Whether you’re celebrating a weekend meal with loved ones or simply looking for a way to bring your family to the table at the same time, seafood night can make dinnertime a special treat. Next time you plan to make fish the focus of your menu, it’s possible you’ll be enjoying the benefits of aquaculture, also known as seafood farming.
Fast becoming a leading source of seafood worldwide, aquaculture is similar to typical agriculture but with fish, shellfish and seaweeds. Farmed seafood can be raised and harvested in either fresh or seawater, where natural conditions are recreated.
Today, half of all seafood Americans eat annually is farm raised and the appetite is only growing. There are many reasons for this, but one is due to overfishing and destructive practices. About 33% of wild fish stocks have reached their biological limit and aquaculture helps meet the increasing demand for seafood.
However, not all seafood you find in the grocery aisles is the same. Despite industry advances, aquaculture still faces challenges with fraud, mislabeling and questionable conditions. That’s why it’s important to look for responsible seafood products that are labeled by a trusted certification process.

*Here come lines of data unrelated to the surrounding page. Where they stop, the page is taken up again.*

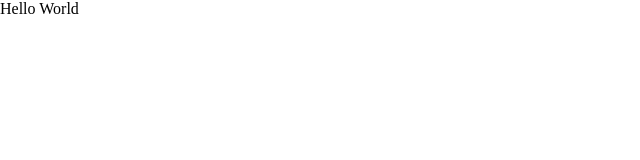
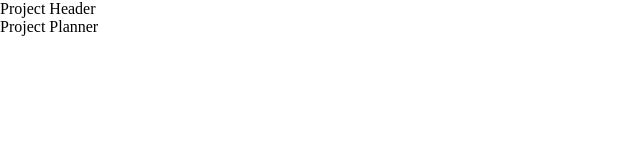
Before and after one commit to johnmarion1126/project-tracker, a React (Create React App) app: page / in a window 1280 px wide. Shown: the top 160 px of the page, without its empty margins (0-640 px from the left). Built offline with nearby package versions, Linux system fonts and the light colour scheme.

Commit message:
Add project header and planner components

```diff
--- a/src/App.js
+++ b/src/App.js
@@ -1,6 +1,14 @@
 import React from 'react';
 
+// Components
+import ProjectHeader from './components/ProjectHeader';
+import ProjectPlanner from './components/ProjectPlanner';
+
 const App = () => (
-  <div>Hello World</div>
+  <>
+    <ProjectHeader />
+    <ProjectPlanner />
+  </>
 );
+
 export default App;
--- /dev/null
+++ b/src/components/ProjectHeader.js
@@ -0,0 +1,9 @@
+import React from 'react';
+
+const ProjectHeader = () => (
+  <div>
+    Project Header
+  </div>
+);
+
+export default ProjectHeader;
--- /dev/null
+++ b/src/components/ProjectPlanner.js
@@ -0,0 +1,9 @@
+import React from 'react';
+
+const ProjectPlanner = () => (
+  <div>
+    Project Planner
+  </div>
+);
+
+export default ProjectPlanner;
```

For example, the Aquaculture Stewardship Council is a non-prot certification program that has created and enforced the world’s strictest and highest standards for seafood farming since 2010. Today, it is transforming the seafood industry with a new level of certification for farmed seafood. This “new way to seafood” includes:
- Seafood that can be traced all the way from the farm to the store, ensuring the seafood you buy is what it claims to be
- The strictest combination of requirements to protect the environment, workers and communities on the farms where seafood is raised
- Improving farmed seafood quality and safety, so you can enjoy the flavor of recipes like One-Pan Japanese Salmon with Sweet Potato, Salmon and Shrimp Coconut Curry and Royal Salmon with Romesco Sauce and Aioli
To find more information about the certification process, visit NewWaytoSeafood.com.